By Ray Stern
By Ray Stern
By New Times
By Amy Silverman
By Stephen Lemons
By Stephen Lemons
By Monica Alonzo
By Chris Parker
"She said, `I'll tell you what; if you give me that sheet, I'll make some copies.'
"This really irritated them. Darlene had called this other man [Jerry] over. Maybe you can help. She read it to him 'cause he can't read.
"She gave the paper back and basically said there's nothing more we can do for you. They turned around, turned their backs and came towards the customers. When they turned their backs, it was like a bomb exploded.
"I was scared. I thought someone was being kidnaped or going to be killed . . . The skinny guy grabbed her by the hair, shoved her into the fence. He broke his glasses, she fell to her knees and he fell forward into the fence.
"Darlene and Jerry is little people. It was just unreal.
"All I could think of was they were going to kill them. She's screaming at the top of her lungs, `Call the police. Call the police.'
"These men shouted, `Don't you walk away' or `Don't you turn your back' or something to that effect. `Don't you leave.'
"They were offended."
"I left and called 911 from Smitty's."
By the time the police arrived, two men who owned nearby businesses had joined the crowd.
Don Malody owned a sign shop across the street. He saw Marshal Dains grab the roll of film from Pete Span's shirt pocket and crush it with his boot.
"The canister was bent and one end was popped off. It was smashed," said Malody.
Span's roll of film had captured the opening moments of the fight.
Malody was more alarmed by what happened to the mother, Virginia.
"I'd have tried to kill them if it had been my mother. All she was doing when I walked across the street was standing, watching and occasionally taking a picture."
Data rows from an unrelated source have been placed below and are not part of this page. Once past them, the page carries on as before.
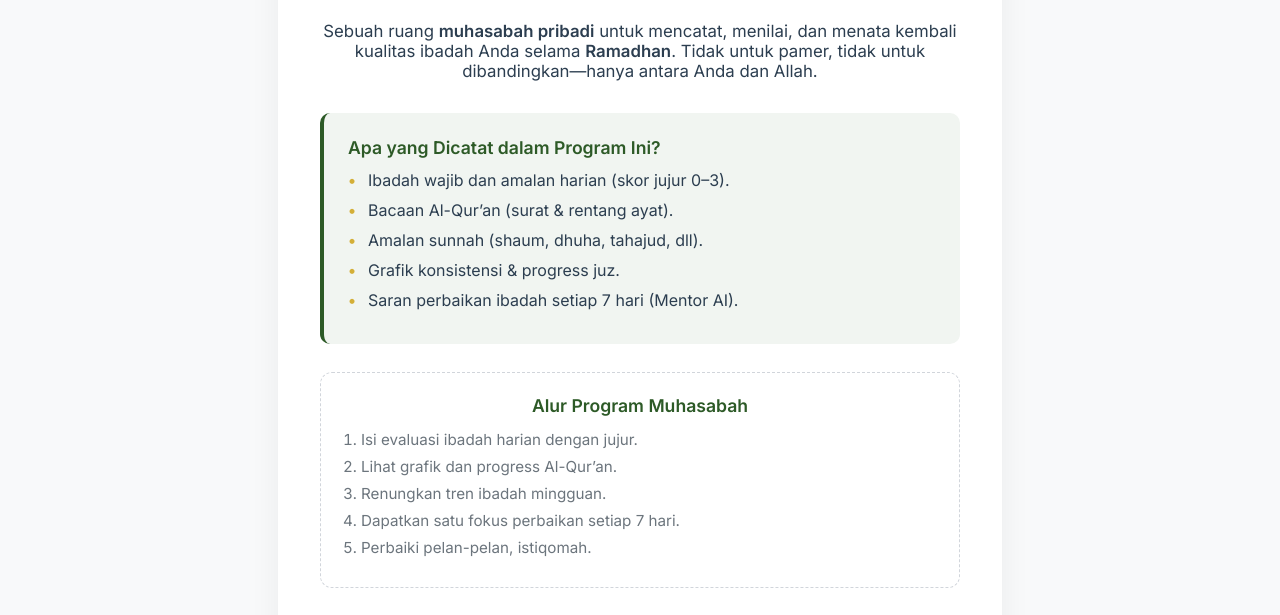
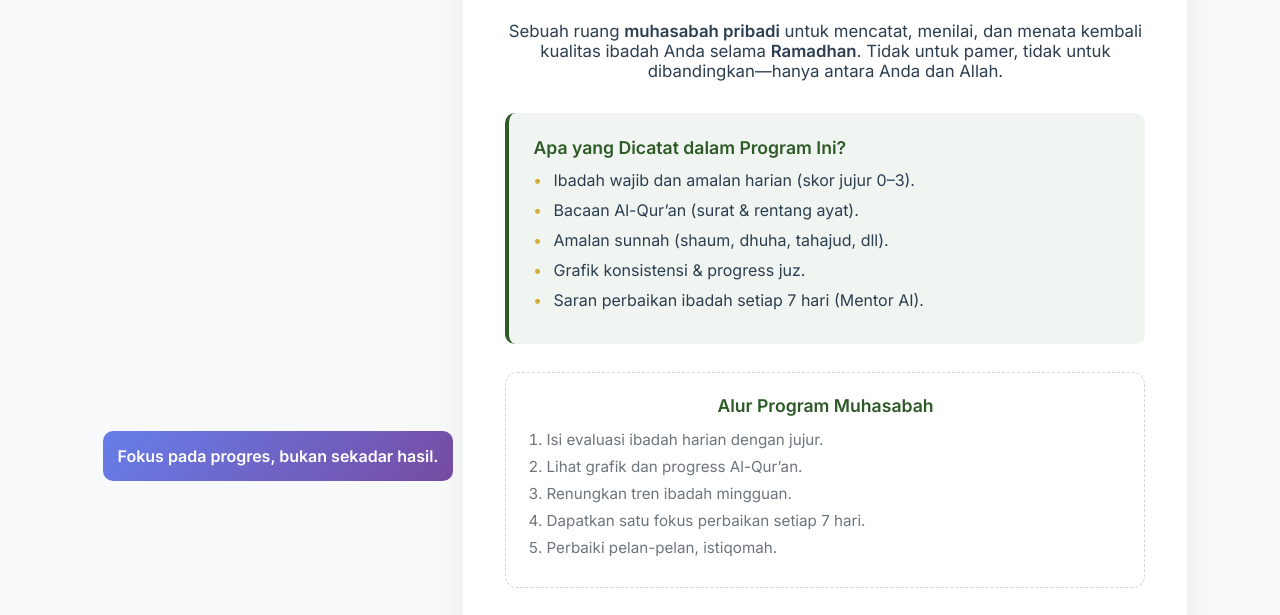
Before and after one commit to papatpatwati-gif/upgrading-amal, a website: page index.html in a window 1280 px wide. Shown: the part 172-787 px from the top of the page. Drawn offline with nearby package versions, Linux system fonts and the light colour scheme; a web font is replaced by a local one.

Commit message:
update aplikasi

```diff
--- a/index.html
+++ b/index.html
@@ -191,6 +191,7 @@
 </head>
 
 <body>
+<div id="ai-greeting" style="background: linear-gradient(135deg, #667eea 0%, #764ba2 100%); color: white; padding: 15px; text-align: center; font-weight: bold; border-radius: 10px; margin: 10px;">Memuat pesan semangat...</div><script>const quotes = ["Sudahkah tilawah hari ini?", "Satu kebaikan kecil tetaplah amal.", "Ayo, cicil target 30 Juz-mu!", "Fokus pada progres, bukan sekadar hasil."]; document.getElementById("ai-greeting").innerText = quotes[Math.floor(Math.random() * quotes.length)];</script>
 
 <div class="container">
 
```
Also changed, not shown: 1 other file.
When Dains demanded that Virginia give up her camera and film, she refused.
"He grabbed hold of her arm, on the biceps. The camera strap was wound around her wrist. She never swung at them. Her only movement was to protect the camera. It was like a tug of war. As it progressed, it got more bizarre. They were grabbing at her from both sides. The Phoenix cop also grabbed her. One time, she collapsed. She's an old woman, not in the best of health. They very definitely manhandled her, twisted her arm behind her back, grabbed her around the neck with a choke hold. It wasn't called for. There was no reason to do it. Everything was under control. They'd already subdued Jerry and Darlene. There were half a dozen people standing around them. She was under a doctor's care and very ill. They could have handled the situation and calmed things down and then got the camera."
Tom Owens' family has run a machine shop near the Span property since the late Forties. Although he isn't friends with them, he says the Spans are honest, aboveboard, never try to drive you to your knees over business.
"They're meek as lambs, really. You can't imagine Jerry jumping police officers."
Owens came on the scene after both marshals had Jerry and Darlene in choke holds.
"As Virginia would take pictures, the Polaroids would flip onto the ground. The tall one would pick them up, dragging Darlene with him. The mother was in kind of a daze."
Owens saw Marshal Dains stomp Pete's initial film canister.
"I saw the canister of film on the ground but the end was broken off."
What Owens saw next shocked him.
"The fact that these marshals could have been that brutal to such a feeble, defenseless woman. She was not being abusive. She never got close enough to touch anyone. She's elderly, in her seventies with no teeth. She kind of screeches when she talks. If you ever talked to someone with no false teeth, you'd know. She was crying, `Those are my children, don't hurt my children.' She's feeble as hell to begin with. They did not need to maul her. Instead, one marshal tried to jerk her arm out of its socket trying to get the camera. The fat one held her while Dains tried to rip the camera out of her arms."
At first Grotewold held up his hand with a puncture wound, yelling that Virginia should be arrested because she'd bitten him. Virginia pointed out that she had no teeth.
The Spans believe Grotewold's hand was bitten by their father's dog. In his arrest report, Grotewold said he was bitten by Jerry Span.
On Saturday, March 3, 1990, twelve jurors found Jerry and Darlene Span guilty of assaulting U.S. marshals and resisting arrest.
Incredibly, five jurors believed it was the marshals who attacked the Spans, but because of Judge Robert Broomfield's instructions to the jury, they felt they had no choice but to convict.
From the bench, Broomfield told the jurors: "Federal officers engaged in good faith and colorable performance of their duties may not be forcibly resisted even if the resister turns out to be correct, that the resisted action should not, in fact, have been taken. The statute requires him to submit peaceably and seek legal redress thereafter."